Requirement - Please output the following records exactly. Leave every image out.
= = =
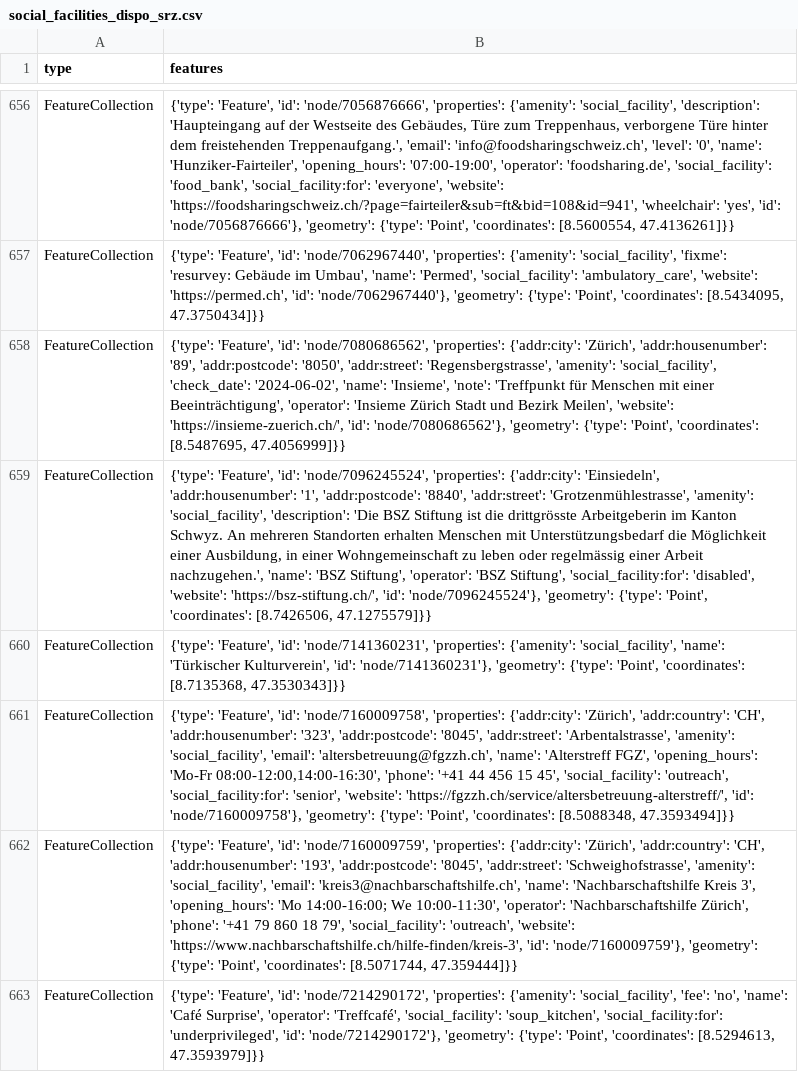
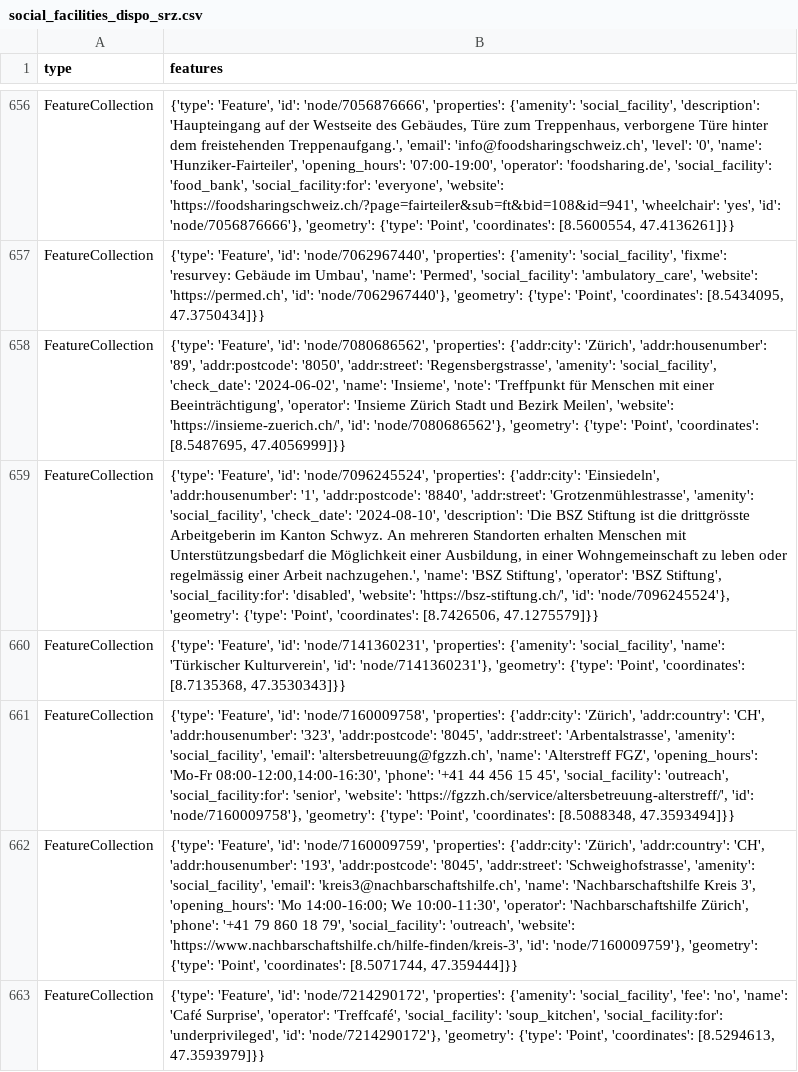
Before and after one commit to OpenBracketsCH/rescue-data, a CSV file: data/csv/facilities/social_facilities/social_facilities_dispo_srz.csv, drawn as a sheet; only a part is shown, gaps mark what is left out; the diff names each change by its address in the sheet, - before the commit and + after, or states it on an @@ line.

```diff
--- a/data/csv/facilities/social_facilities/social_facilities_dispo_srz.csv
+++ b/data/csv/facilities/social_facilities/social_facilities_dispo_srz.csv
-B659 (features): …'amenity': 'social_facility', 'description': 'Die…
+B659 (features): …'amenity': 'social_facility', 'check_date': '2024-08-10', 'description': 'Die…
```
Also changed, not shown: data/csv/facilities/social_facilities/social_facilities_kt_sz.csv, data/csv/kindergarten/kindergarten_dispo_srz.csv, 11 other files.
= = =
Exercise output -
Before and after one commit to OpenBracketsCH/rescue-data, a CSV file: data/csv/facilities/social_facilities/social_facilities_dispo_srz.csv, drawn as a sheet; only a part is shown, gaps mark what is left out; the diff names each change by its address in the sheet, - before the commit and + after, or states it on an @@ line.

```diff
--- a/data/csv/facilities/social_facilities/social_facilities_dispo_srz.csv
+++ b/data/csv/facilities/social_facilities/social_facilities_dispo_srz.csv
-B659 (features): …'amenity': 'social_facility', 'description': 'Die…
+B659 (features): …'amenity': 'social_facility', 'check_date': '2024-08-10', 'description': 'Die…
```
Also changed, not shown: data/csv/facilities/social_facilities/social_facilities_kt_sz.csv, data/csv/kindergarten/kindergarten_dispo_srz.csv, 11 other files.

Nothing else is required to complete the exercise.